The quote about "the democracy [we] deserve" may exist in a publication somewhere, but what I think the first paragraph is referring to is actually a quote by H. L. Mencken, who said, "The American people will get the idiot they deserve."


I had a friend who was absolutely conviced he came up with the phrase "If you play with fire, you're gonna get burned." He claims he had never heard it before, and just thought it up one day. No amount of evidence could sway him otherwise.


There's also this one which conveys pretty much the same sentiment
'A society of sheep must in time beget a government of wolves'
Henry de Jouvenel

Pedro Gandra


A quote I would like to know the origin of is the Latin "nec spe nec metu" which I believe dates from the Renaissance but not sure...

Paul Sand

When it comes to Mencken on democracy, this is my favorite: "Democracy is the theory that the common people know what they want, and deserve to get it good and hard."


Origin of "The murder of a beautiful theory by a gang of brutal facts"-- I have heard it attributed to Herbert Spenser, but also that it was not Spenser.


My roommate always uses the phrase, "Good artists borrow, great artists steal." He cannot figure out who said it, except that it was said by somebody important. Do you have any ideas?


"from hell" as in "she was the nanny from hell"


Was it a mathematician who said about his teaching, "Rather than cover many topics, I prefer to uncover a few", and if so, who was it?

Martin Henner

hostess with the mostess is from the Irving Berlin musical CALL ME MADAM.


Was Groucho Marx the first to say:
"I would never join any club that would accept me as a member"
Always liked that one.


"Inequality is the price of civilization"
or something like that.

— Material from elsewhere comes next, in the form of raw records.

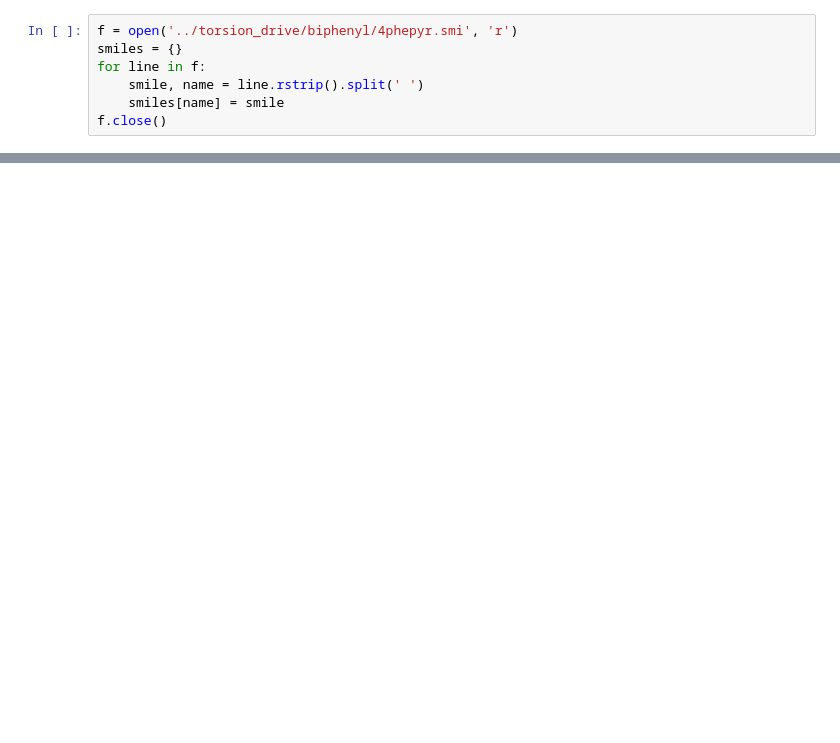
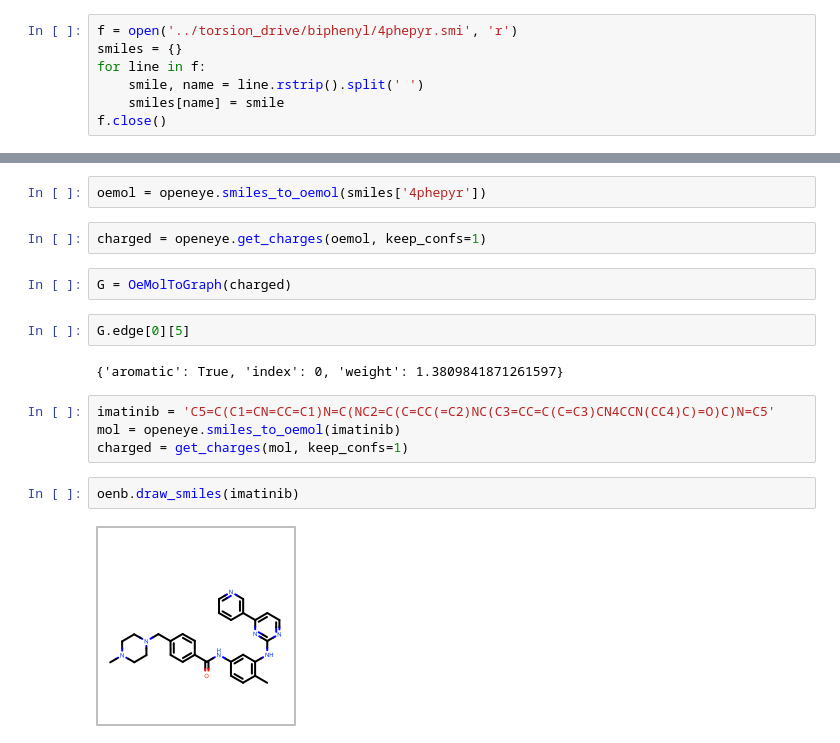
Before and after one commit to choderalab/torsionfit_examples, a Jupyter notebook: fragmentation/Fragmentation_prototyping.ipynb, the cells around one changed output, grey strips where cells are left out. Saved outputs shown, nothing was run; the diff lists cells and outputs as text; blank space fills up the shorter version.

```diff
--- a/fragmentation/Fragmentation_prototyping.ipynb
+++ b/fragmentation/Fragmentation_prototyping.ipynb
@@ -132,0 +50,18 @@ Warning: OEWriteReport() Cannot write empty report!
+# %%
+oemol = openeye.smiles_to_oemol(smiles['4phepyr'])
+# %%
+charged = openeye.get_charges(oemol, keep_confs=1)
+# %%
+G = OeMolToGraph(charged)
+# %%
+G.edge[0][5]
+# %% [output]
+{'aromatic': True, 'index': 0, 'weight': 1.3809841871261597}
+# %%
+imatinib = 'C5=C(C1=CN=CC=C1)N=C(NC2=C(C=CC(=C2)NC(C3=CC=C(C=C3)CN4CCN(CC4)C)=O)C)N=C5'
+mol = openeye.smiles_to_oemol(imatinib)
+charged = get_charges(mol, keep_confs=1)
+# %%
+oenb.draw_smiles(imatinib)
+# %% [output]
+[figure, added]
```
Also changed, not shown: parts of 33 cells of this notebook, 8 other files.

“Good artists borrow, great artists steal.”

I used to say that, and my housemate used to ask were i got it from. I used to say John Lennon said it...